====== Data in this exercise

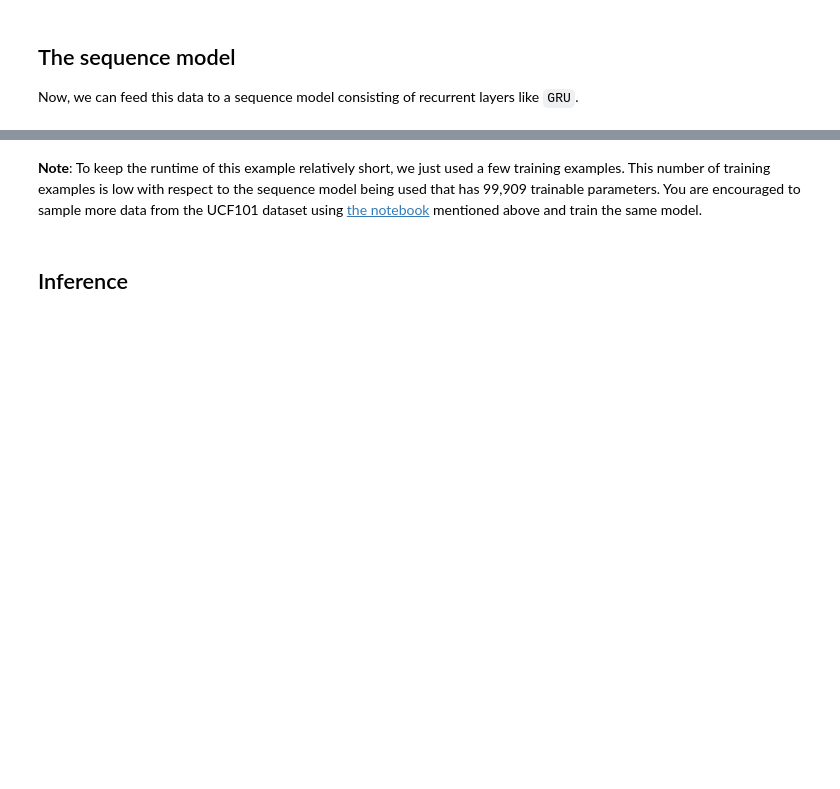
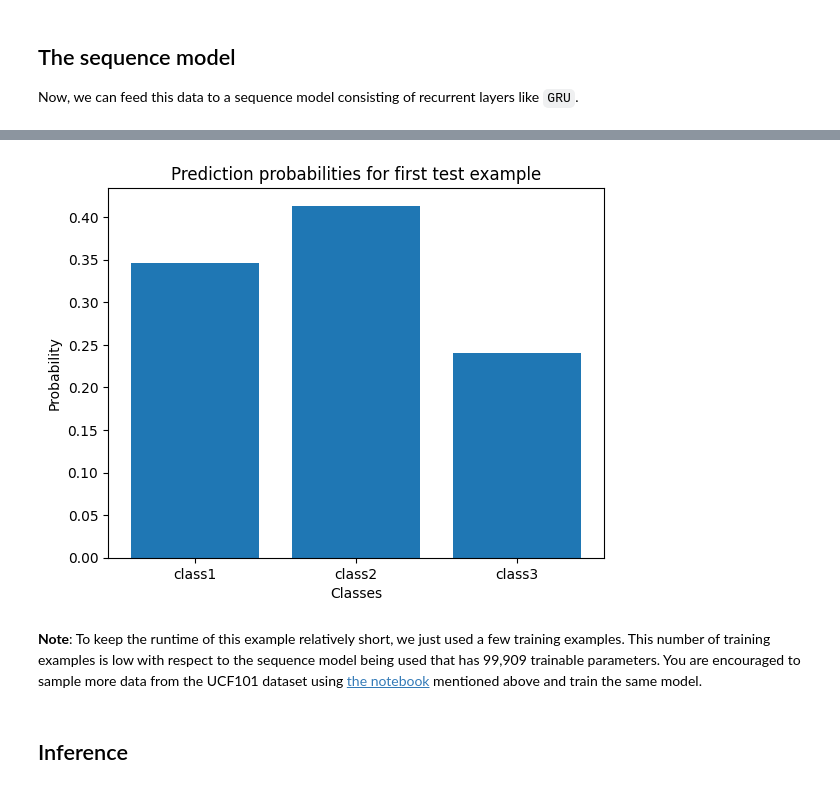
Before and after one commit to Avadhut-Jadhav13/Video-Classification-with-CNN-RNN-architecture, a Jupyter notebook: examples/vision/ipynb/video_classification.ipynb, the cells around one changed output, grey strips where cells are left out. Cells and saved outputs as stored; diff of their text form; code cells hidden in the pictures; blank space fills up the shorter version.

```diff
--- a/examples/vision/ipynb/video_classification.ipynb
+++ b/examples/vision/ipynb/video_classification.ipynb
@@ -344,42 +258,63 @@ Frame masks in train set: (594, 100)
 
 Now, we can feed this data to a sequence model consisting of recurrent layers like `GRU`.
 # %%
+import numpy as np
+import matplotlib.pyplot as plt
+from tensorflow import keras
+from tensorflow.keras.layers import GRU, Dropout, Dense, Input
+from tensorflow.keras.models import Model
+from sklearn.preprocessing import LabelEncoder
+from sklearn.model_selection import train_test_split
 
-# Utility for our sequence model.
+# Assuming your labels are defined
+labels = np.random.choice(['class1', 'class2', 'class3'], 100)  # Example labels
+label_encoder = LabelEncoder()
+encoded_labels = label_encoder.fit_transform(labels)
+
+# Generate some random data to mimic frame features
+data = np.random.rand(100, 20, 2048)
+
+MAX_SEQ_LENGTH = 20
+NUM_FEATURES = 2048
+EPOCHS = 10  # Reduced epochs for demonstration
+
 def get_sequence_model():
-    class_vocab = label_processor.get_vocabulary()
+    class_vocab = label_encoder.classes_
 
-    frame_features_input = keras.Input((MAX_SEQ_LENGTH, NUM_FEATURES))
-    mask_input = keras.Input((MAX_SEQ_LENGTH,), dtype="bool")
+    frame_features_input = Input((MAX_SEQ_LENGTH, NUM_FEATURES))
+    mask_input = Input((MAX_SEQ_LENGTH,), dtype="bool")
+    x = GRU(16, return_sequences=True)(frame_features_input, mask=mask_input)
+    x = GRU(8)(x)
+    x = Dropout(0.4)(x)
+    x = Dense(8, activation="relu")(x)
+    output = Dense(len(class_vocab), activation="softmax")(x)
 
-    # Refer to the following tutorial to understand the significance of using `mask`:
-    # https://keras.io/api/layers/recurrent_layers/gru/
-    x = keras.layers.GRU(16, return_sequences=True)(
-        frame_features_input, mask=mask_input
-    )
-    x = keras.layers.GRU(8)(x)
-    x = keras.layers.Dropout(0.4)(x)
-    x = keras.layers.Dense(8, activation="relu")(x)
-    output = keras.layers.Dense(len(class_vocab), activation="softmax")(x)
-
-    rnn_model = keras.Model([frame_features_input, mask_input], output)
+    rnn_model = Model([frame_features_input, mask_input], output)
 
     rnn_model.compile(
         loss="sparse_categorical_crossentropy", optimizer="adam", metrics=["accuracy"]
     )
     return rnn_model
 
+# Split the data into training and testing sets
+train_data, test_data, train_labels, test_labels = train_test_split(data, encoded_labels, test_size=0.2, random_state=42)
 
-# Utility for running experiments.
+# Generate mask input (not actually used in this example, but required by model)
+train_mask = np.ones((train_data.shape[0], MAX_SEQ_LENGTH), dtype="bool")
+test_mask = np.ones((test_data.shape[0], MAX_SEQ_LENGTH), dtype="bool")
+
+train_inputs = [train_data, train_mask]
+test_inputs = [test_data, test_mask]
+
 def run_experiment():
-    filepath = "/tmp/video_classifier/ckpt.weights.h5"
+    filepath = "ckpt.weights.h5"
     checkpoint = keras.callbacks.ModelCheckpoint(
         filepath, save_weights_only=True, save_best_only=True, verbose=1
     )
 
     seq_model = get_sequence_model()
     history = seq_model.fit(
-        [train_data[0], train_data[1]],
+        train_inputs,
         train_labels,
         validation_split=0.3,
         epochs=EPOCHS,
@@ -387,11 +322,30 @@ def run_experiment():
     )
 
     seq_model.load_weights(filepath)
-    _, accuracy = seq_model.evaluate([test_data[0], test_data[1]], test_labels)
+    _, accuracy = seq_model.evaluate(test_inputs, test_labels)
     print(f"Test accuracy: {round(accuracy * 100, 2)}%")
 
     return history, seq_model
 
+# Run the experiment
+_, sequence_model = run_experiment()
 
-_, sequence_model = run_experiment()
+# Make predictions
+predictions = sequence_model.predict(test_inputs)
+
+# Decode predictions
+predicted_classes = label_encoder.inverse_transform(np.argmax(predictions, axis=1))
+
+# Print raw predictions
+print("Raw predictions:", predictions)
+
+# Print predicted classes
+print("Predicted classes:", predicted_classes)
+
+# Visualize a prediction example
+plt.bar(label_encoder.classes_, predictions[0])
+plt.xlabel("Classes")
+plt.ylabel("Probability")
+plt.title("Prediction probabilities for first test example")
+plt.show()
 # %% [output]
@@ -398,0 +369 @@ AttributeError: 'function' object has no attribute 'get_vocabulary'
+[figure, added]
```
Also changed, not shown: parts of 12 cells of this notebook.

============

### Task prompt
Your answer should be the lines of the records that hold the string "activation".

### Answer to this exercise
+    x = Dense(8, activation="relu")(x)
+    output = Dense(len(class_vocab), activation="softmax")(x)
-    x = keras.layers.Dense(8, activation="relu")(x)
-    output = keras.layers.Dense(len(class_vocab), activation="softmax")(x)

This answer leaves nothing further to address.